Cabinet approves closure of South Shields School
The verdict came today after South Tyneside Council’s ruling cabinet met to make a final decision on the future of the school, in Nevinson Avenue, South Shields. and it will close in August 2020.
The school had been facing uncertainty after its failure to convert to an academy last year - a move prompted by an “Inadequate” Ofsted report.
Reports prepared for councillors blamed ‘underlying viability issues’ - such as falling pupil numbers and debt - for withdrawing funding at the end of the next academic year.
Coun Moira Smith, cabinet member for children, young people and families told the meeting: “We don’t underestimate how difficult the process has been for the children and their families and the staff at the school.
“The decision is the final stage of the process. If we go ahead, the decision is final and there is no further step.
“It is vitally important we ensure the implementation goes smoothly and every step is in the best interests of the children attending the school.”
In a statement, headteacher Allie Denholm thanked campaigners who fought to keep the school open.
She said: “Forced academisation was a result of the Ofsted report received in October 2017 when the school was undergoing a period of rapid transition and leadership improvements were noted by inspectors.

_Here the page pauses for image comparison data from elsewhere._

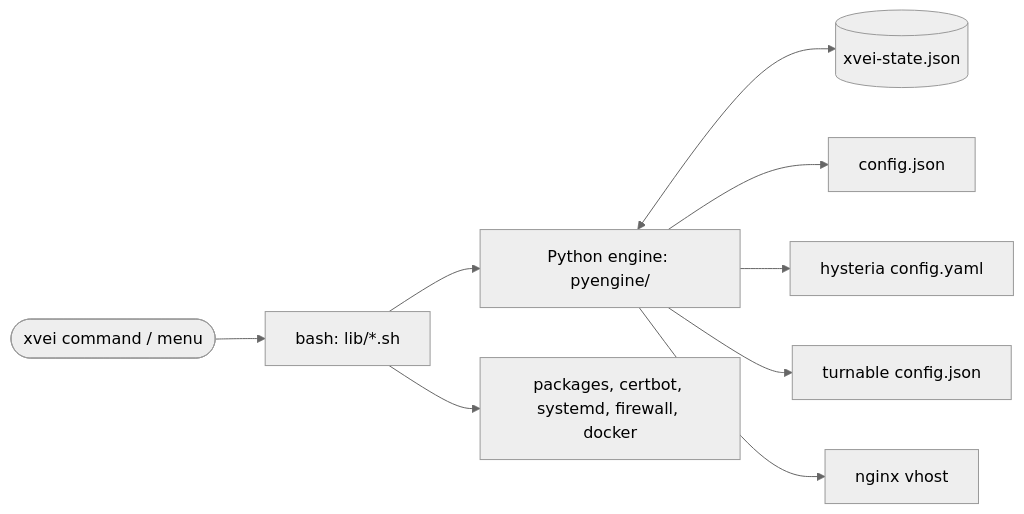
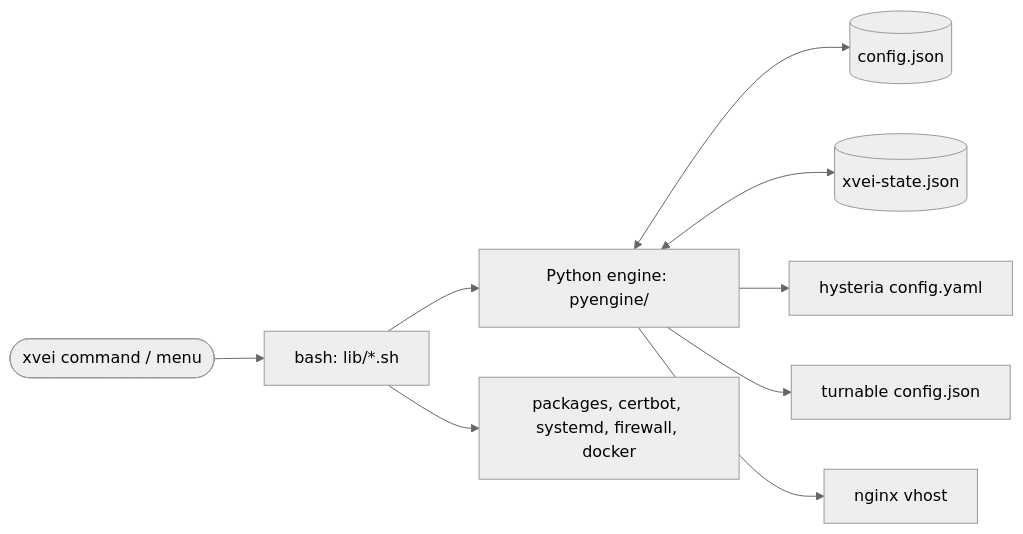
One commit to Shark-vil/xray_vless_easy_install_script changed the first of 4 diagrams in docs/en/architecture.md. Above: the diagram before and after it, drawn with Mermaid (neutral theme). The commit also changed other lines of this file and 27 other files, not shown here.

First line of the commit message:
Make config.json the source of truth

````diff
--- a/docs/en/architecture.md
+++ b/docs/en/architecture.md
@@ -7,11 +7,11 @@
 ```mermaid
 flowchart LR
     user([xvei command / menu]) --> bash[bash: lib/*.sh]
     bash --> engine[Python engine: pyengine/]
+    engine <--> xcfg[(config.json)]
     engine <--> state[(xvei-state.json)]
-    engine --> xcfg[config.json]
     engine --> hcfg[hysteria config.yaml]
     engine --> tcfg[turnable config.json]
     engine --> ncfg[nginx vhost]
     bash --> sys[packages, certbot, systemd, firewall, docker]
 ```
````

“Since then we have seen the school go from strength to strength, with our successful monitoring report in May 2018 and our much improved GCSE results last summer.
“It is extremely sad for both our students and staff that, due to current legislation, this is not enough to maintain our school into the future.”
South Shields MP Emma Lewell-Buck, said: “This is an awful day indeed for the children, staff and parents who have worked so hard to save the school.
“I have yet to be provided with sufficient evidence to state unequivocally that it was not possible for the decision-makers to allocate a longer period of time for a potential sponsor to be found, given the brilliant achievements of the students and staff in the past year and the passion of the school leadership to make the school the best it can be.
“Most worryingly, there has been an adversarial air to the dialogue between many concerned parents and the council.
“These parents only want what is best for their children and they have every right to ask questions and to hold the decision-makers and their advisors to account.
“Now that the Council has decided to close this school, we will all be watching to see what the future plans for the site actually are.
“I will continue to support the parents and students being displaced by this closure in any ways I can.”
South Shields School was rated ‘Inadequate’ by schools watchdog Ofsted in 2017 and - because the council cannot legally support a school with that status - attempts were made to convert it to an academy.
A series of issues - including falling pupil numbers and debts attached to the school following a £24m Private Finance Initiative deal - meant it was unable to find a sponsor to make this happen.
In October, South Tyneside Council wrote to Ofsted requesting a new inspection in an attempt to overturn a previous order for the school to become an academy.
But Ofsted’s regional bosses replied they would not alter their current schedule, which has South Shields School slated for it next assessment later this year.
Ex-pupil James Harkus, 18, was prominent in the campaign and was in a packed public gallery to witness the decision.
He said: “It’s a disgrace, These councillors couldn’t even be bothered to talk to us.
“When we’ve asked for help they’ve forwarded our questions to the local Department for Education and said they cannot say anything.”
Following the decision, the school will formally close on August 31, 2020.
All current pupils will complete the current academic year (2018/19).
No Year 7 pupils will join in September 2019, while pupils due to enter Year 10 will be moved to minimise disruption to their GCSE.
Pupils due to enter Year 11 will be allowed to complete the 2019/20 academic year, as will children in Years 8 and 9.
James Harrison , Local Democracy Reporting Service